• TASK TO COMPLETE: Your answer should be the lines of the data below that contain "tungvl".
##### RECORDS TO PROCESS #####
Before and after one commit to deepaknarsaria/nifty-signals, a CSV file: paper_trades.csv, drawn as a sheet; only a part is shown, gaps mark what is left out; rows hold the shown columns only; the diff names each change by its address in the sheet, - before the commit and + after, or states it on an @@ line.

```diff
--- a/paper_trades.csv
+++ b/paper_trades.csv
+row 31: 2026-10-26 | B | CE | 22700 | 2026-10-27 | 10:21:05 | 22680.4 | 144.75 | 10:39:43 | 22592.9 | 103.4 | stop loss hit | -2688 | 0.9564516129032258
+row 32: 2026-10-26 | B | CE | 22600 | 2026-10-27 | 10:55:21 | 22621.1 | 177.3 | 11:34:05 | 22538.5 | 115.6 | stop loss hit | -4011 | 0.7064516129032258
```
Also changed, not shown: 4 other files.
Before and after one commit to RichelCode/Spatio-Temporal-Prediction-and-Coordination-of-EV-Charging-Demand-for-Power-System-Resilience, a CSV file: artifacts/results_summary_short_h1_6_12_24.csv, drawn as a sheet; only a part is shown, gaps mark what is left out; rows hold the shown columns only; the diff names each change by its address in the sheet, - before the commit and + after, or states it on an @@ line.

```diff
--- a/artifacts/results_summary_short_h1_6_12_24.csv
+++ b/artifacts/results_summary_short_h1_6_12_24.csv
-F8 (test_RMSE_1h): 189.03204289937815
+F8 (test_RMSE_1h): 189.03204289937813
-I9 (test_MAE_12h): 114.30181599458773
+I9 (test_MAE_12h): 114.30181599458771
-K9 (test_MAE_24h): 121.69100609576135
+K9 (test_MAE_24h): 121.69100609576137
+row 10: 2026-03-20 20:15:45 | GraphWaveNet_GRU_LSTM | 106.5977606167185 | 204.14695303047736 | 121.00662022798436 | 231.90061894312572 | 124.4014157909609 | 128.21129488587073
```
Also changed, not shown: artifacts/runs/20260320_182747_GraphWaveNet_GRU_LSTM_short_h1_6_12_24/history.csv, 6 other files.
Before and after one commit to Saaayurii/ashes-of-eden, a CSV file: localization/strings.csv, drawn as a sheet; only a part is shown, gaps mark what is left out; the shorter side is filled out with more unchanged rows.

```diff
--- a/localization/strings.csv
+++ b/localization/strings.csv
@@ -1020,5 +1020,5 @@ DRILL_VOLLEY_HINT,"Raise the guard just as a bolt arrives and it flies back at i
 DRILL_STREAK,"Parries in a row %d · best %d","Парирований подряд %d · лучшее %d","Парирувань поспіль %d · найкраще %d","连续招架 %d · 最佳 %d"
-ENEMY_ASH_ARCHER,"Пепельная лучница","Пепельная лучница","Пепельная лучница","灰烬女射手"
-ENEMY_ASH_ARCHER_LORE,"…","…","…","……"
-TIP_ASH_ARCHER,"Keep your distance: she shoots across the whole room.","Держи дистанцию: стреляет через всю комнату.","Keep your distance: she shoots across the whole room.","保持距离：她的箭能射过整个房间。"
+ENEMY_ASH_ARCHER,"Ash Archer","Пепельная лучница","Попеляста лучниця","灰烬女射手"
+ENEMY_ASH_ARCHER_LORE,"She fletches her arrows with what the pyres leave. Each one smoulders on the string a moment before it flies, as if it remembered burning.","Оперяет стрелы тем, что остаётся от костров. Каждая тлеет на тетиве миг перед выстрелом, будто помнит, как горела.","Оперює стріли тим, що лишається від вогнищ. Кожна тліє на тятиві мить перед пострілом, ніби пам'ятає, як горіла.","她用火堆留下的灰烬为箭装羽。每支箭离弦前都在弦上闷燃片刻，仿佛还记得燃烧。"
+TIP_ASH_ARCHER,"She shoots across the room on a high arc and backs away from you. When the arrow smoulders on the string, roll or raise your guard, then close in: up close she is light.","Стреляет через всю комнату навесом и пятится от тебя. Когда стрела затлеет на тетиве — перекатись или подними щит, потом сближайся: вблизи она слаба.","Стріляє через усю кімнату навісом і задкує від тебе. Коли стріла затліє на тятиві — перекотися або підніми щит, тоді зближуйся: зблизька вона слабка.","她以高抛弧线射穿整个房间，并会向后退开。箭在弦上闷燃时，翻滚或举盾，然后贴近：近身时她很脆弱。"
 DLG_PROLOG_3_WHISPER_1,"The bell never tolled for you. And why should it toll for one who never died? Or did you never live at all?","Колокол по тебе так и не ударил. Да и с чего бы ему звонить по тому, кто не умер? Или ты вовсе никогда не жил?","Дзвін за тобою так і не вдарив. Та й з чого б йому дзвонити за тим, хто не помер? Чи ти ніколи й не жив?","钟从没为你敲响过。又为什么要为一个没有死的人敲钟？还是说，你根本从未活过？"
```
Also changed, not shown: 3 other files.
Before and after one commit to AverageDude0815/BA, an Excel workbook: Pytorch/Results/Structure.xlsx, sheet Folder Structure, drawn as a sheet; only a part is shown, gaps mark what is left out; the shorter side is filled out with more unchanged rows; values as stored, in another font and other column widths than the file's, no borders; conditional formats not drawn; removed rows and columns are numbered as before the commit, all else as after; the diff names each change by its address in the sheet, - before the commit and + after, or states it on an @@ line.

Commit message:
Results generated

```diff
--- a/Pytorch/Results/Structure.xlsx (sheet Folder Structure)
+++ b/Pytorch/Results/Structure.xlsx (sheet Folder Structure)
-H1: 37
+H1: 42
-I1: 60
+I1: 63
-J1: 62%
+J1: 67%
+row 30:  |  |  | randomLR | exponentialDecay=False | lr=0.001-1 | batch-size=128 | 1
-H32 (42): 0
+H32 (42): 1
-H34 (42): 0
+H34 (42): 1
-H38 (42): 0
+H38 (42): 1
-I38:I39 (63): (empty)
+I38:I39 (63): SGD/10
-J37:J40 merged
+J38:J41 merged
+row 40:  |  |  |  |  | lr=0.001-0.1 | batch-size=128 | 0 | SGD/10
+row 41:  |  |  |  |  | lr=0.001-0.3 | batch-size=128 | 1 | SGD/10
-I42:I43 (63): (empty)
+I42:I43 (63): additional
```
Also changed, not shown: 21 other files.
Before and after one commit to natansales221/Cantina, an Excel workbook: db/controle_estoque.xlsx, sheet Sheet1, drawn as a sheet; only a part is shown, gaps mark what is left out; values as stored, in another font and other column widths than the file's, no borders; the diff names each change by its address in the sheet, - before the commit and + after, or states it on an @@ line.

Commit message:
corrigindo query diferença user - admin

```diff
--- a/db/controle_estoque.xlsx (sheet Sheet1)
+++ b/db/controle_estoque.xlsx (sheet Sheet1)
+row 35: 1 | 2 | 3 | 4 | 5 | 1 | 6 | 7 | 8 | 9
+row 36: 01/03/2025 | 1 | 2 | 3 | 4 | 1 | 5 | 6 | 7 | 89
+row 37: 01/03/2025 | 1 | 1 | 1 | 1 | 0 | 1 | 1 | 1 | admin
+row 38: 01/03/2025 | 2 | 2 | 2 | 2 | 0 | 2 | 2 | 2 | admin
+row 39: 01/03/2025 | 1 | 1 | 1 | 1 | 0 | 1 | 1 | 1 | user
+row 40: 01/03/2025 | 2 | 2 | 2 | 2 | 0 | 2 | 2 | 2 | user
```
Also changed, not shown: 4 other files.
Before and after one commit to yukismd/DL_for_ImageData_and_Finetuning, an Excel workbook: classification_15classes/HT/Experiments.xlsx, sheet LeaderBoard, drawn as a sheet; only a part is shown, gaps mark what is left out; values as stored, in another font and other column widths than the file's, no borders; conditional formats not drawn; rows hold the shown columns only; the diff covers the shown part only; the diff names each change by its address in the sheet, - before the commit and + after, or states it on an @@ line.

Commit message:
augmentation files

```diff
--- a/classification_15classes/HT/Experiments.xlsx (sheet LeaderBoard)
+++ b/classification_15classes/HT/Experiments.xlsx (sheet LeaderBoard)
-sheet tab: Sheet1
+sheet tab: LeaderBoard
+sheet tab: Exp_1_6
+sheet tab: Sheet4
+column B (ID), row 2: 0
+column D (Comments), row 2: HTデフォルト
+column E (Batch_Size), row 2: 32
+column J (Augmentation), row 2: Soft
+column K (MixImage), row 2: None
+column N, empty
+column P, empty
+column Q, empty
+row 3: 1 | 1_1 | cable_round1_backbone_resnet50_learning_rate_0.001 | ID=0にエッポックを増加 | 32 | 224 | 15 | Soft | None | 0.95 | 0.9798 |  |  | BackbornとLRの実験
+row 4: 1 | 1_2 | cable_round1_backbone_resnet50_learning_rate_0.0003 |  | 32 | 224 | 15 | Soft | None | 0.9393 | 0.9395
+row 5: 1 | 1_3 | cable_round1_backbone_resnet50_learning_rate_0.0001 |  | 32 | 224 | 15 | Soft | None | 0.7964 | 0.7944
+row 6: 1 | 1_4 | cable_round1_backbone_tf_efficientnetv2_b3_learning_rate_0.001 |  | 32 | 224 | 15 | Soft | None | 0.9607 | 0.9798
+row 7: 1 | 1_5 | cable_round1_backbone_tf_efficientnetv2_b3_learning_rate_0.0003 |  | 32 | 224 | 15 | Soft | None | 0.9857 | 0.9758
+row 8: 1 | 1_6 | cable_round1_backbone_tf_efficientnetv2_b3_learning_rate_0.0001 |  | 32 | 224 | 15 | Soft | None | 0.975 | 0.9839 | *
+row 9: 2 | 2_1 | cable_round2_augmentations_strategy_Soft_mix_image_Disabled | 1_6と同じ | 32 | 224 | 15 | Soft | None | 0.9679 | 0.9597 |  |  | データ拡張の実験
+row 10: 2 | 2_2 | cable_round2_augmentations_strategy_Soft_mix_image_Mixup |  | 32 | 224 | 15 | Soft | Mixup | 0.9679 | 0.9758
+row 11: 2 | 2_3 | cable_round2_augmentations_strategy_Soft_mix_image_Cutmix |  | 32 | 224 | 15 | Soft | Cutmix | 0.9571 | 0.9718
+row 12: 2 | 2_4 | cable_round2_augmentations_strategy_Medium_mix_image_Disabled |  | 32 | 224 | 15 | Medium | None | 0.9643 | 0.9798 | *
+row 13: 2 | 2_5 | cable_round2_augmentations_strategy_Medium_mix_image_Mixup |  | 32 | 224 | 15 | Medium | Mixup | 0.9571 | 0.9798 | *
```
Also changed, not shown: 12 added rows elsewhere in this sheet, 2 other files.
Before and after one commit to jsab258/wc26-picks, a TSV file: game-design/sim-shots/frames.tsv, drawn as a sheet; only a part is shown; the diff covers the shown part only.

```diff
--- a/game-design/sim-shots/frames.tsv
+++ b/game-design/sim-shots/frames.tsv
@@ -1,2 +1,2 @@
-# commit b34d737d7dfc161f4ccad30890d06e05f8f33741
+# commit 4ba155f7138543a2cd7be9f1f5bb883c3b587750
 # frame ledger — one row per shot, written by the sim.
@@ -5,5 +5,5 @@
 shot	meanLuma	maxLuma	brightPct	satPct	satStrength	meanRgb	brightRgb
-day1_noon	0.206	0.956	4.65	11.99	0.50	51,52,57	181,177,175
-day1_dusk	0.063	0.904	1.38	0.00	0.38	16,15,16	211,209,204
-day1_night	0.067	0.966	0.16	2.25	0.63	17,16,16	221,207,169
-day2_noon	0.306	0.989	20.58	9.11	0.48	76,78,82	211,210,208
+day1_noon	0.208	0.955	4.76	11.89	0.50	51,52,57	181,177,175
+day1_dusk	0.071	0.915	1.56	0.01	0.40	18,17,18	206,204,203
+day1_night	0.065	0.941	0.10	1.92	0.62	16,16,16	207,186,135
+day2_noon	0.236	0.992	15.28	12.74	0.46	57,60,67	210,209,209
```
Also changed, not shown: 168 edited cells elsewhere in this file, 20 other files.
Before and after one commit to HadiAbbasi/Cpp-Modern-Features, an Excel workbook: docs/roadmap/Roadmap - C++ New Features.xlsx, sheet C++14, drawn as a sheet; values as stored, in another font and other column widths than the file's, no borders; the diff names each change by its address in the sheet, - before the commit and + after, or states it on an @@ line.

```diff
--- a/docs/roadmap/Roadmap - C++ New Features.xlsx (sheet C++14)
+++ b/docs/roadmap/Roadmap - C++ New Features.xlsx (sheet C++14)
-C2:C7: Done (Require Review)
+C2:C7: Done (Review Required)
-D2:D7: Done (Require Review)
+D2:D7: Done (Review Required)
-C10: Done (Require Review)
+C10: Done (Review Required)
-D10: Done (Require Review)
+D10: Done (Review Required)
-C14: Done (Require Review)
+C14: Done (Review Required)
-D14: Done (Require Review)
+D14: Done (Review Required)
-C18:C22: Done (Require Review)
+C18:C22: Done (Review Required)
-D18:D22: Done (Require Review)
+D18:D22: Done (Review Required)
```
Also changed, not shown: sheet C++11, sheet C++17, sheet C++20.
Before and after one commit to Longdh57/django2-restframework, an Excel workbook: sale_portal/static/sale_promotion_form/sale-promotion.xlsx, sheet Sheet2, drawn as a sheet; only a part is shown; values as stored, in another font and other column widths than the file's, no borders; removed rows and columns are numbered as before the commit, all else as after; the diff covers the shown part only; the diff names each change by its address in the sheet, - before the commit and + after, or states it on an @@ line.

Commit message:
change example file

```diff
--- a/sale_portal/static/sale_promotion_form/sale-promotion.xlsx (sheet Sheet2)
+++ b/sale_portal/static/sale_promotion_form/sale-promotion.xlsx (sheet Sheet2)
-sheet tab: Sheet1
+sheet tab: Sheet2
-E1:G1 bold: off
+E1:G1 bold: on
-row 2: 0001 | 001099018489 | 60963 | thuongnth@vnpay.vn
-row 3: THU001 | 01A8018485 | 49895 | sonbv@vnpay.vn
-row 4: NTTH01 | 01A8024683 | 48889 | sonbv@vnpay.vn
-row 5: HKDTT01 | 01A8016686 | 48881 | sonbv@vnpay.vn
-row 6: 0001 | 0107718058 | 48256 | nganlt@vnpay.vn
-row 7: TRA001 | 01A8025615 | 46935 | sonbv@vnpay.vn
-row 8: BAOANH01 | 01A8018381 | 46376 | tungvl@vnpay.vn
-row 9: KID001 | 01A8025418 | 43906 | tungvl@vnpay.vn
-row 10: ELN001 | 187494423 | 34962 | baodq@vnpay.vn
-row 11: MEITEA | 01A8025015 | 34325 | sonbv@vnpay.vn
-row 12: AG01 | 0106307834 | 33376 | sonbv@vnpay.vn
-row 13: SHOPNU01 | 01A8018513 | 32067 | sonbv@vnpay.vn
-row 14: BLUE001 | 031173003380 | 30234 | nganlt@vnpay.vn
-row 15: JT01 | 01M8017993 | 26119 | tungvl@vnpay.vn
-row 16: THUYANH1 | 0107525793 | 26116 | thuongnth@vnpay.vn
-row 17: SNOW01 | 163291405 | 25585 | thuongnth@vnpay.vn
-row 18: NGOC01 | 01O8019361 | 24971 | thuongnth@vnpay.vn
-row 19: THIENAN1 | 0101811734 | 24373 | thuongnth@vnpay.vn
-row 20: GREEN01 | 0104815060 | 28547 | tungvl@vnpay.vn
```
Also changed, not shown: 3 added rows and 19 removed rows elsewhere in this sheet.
#####
• RESPONSE:
-row 8: BAOANH01 | 01A8018381 | 46376 | tungvl@vnpay.vn
-row 9: KID001 | 01A8025418 | 43906 | tungvl@vnpay.vn
-row 15: JT01 | 01M8017993 | 26119 | tungvl@vnpay.vn
-row 20: GREEN01 | 0104815060 | 28547 | tungvl@vnpay.vn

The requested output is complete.